Find and copy the lines in the records beneath this task that contain the word "http".

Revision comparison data
---*---

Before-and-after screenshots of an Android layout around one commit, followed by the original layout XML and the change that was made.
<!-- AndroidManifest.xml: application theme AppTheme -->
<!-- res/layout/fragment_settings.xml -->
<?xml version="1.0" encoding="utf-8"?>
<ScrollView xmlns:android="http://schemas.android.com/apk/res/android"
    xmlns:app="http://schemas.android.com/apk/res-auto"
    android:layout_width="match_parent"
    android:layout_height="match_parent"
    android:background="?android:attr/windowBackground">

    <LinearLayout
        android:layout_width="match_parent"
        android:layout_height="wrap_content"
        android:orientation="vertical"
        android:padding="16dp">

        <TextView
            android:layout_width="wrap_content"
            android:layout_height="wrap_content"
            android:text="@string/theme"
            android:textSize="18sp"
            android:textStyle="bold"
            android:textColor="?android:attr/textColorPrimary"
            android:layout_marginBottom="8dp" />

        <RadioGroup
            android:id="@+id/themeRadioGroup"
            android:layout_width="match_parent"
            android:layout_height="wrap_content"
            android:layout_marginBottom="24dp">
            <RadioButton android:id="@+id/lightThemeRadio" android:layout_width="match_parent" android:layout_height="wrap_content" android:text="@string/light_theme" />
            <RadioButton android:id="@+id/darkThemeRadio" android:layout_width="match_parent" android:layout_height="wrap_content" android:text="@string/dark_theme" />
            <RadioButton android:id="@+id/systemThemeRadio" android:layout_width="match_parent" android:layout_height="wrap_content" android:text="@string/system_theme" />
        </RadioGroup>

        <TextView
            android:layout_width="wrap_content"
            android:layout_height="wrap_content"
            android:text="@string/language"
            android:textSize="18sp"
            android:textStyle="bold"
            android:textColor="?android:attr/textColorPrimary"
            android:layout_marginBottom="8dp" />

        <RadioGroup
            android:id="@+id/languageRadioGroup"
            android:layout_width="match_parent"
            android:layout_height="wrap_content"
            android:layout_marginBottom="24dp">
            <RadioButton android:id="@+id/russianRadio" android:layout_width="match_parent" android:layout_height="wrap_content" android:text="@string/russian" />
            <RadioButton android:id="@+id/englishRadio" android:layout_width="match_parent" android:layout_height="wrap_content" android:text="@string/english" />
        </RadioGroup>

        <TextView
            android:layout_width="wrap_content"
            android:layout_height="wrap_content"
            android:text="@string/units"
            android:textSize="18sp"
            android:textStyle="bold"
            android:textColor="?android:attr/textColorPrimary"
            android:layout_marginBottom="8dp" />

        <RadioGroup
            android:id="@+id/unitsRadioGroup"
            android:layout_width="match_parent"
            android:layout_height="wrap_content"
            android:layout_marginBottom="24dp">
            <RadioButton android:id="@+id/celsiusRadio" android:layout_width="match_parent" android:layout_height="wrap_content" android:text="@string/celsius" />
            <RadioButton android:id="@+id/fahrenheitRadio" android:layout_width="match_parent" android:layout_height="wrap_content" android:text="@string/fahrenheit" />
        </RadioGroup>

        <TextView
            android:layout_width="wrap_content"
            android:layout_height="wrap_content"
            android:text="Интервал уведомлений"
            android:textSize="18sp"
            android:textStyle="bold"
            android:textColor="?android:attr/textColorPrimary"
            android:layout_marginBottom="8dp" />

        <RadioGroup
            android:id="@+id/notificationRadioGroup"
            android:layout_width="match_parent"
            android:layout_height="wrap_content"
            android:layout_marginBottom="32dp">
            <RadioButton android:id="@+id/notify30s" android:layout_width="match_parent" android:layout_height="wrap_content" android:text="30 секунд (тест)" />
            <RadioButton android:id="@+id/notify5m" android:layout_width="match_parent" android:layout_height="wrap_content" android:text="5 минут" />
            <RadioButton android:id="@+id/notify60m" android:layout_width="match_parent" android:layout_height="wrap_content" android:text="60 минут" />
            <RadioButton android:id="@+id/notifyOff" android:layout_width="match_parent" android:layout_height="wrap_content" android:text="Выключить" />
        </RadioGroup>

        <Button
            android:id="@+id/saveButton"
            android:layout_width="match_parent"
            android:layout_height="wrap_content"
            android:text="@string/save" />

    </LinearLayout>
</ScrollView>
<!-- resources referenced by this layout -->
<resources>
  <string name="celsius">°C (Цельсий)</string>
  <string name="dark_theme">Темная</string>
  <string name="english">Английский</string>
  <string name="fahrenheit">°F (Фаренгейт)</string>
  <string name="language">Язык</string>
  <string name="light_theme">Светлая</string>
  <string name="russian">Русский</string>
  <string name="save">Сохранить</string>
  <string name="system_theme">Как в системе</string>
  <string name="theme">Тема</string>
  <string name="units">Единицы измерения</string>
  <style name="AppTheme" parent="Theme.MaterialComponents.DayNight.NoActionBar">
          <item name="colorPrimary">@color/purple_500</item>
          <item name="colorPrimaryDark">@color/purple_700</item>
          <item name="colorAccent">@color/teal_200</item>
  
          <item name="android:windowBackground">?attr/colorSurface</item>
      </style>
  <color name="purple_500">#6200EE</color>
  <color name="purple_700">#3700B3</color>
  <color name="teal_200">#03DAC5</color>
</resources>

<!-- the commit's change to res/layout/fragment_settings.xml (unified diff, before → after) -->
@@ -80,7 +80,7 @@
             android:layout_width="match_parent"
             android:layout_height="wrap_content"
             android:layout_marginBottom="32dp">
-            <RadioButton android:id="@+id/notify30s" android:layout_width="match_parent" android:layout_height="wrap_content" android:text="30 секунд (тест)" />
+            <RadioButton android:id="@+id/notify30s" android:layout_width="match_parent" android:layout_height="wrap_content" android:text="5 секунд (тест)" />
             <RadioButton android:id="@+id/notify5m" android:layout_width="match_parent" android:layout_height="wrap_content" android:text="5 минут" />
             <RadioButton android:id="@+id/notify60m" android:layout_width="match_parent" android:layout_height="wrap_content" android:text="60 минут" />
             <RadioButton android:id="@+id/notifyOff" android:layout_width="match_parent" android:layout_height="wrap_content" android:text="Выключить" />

---*---

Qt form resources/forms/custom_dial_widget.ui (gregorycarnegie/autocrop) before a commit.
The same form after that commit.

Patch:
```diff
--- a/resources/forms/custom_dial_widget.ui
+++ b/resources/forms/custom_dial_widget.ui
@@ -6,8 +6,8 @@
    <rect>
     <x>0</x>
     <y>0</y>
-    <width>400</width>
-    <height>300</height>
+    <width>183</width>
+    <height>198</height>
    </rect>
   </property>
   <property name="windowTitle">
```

---*---

- _Finished exercise_:
<ScrollView xmlns:android="http://schemas.android.com/apk/res/android"
    xmlns:app="http://schemas.android.com/apk/res-auto"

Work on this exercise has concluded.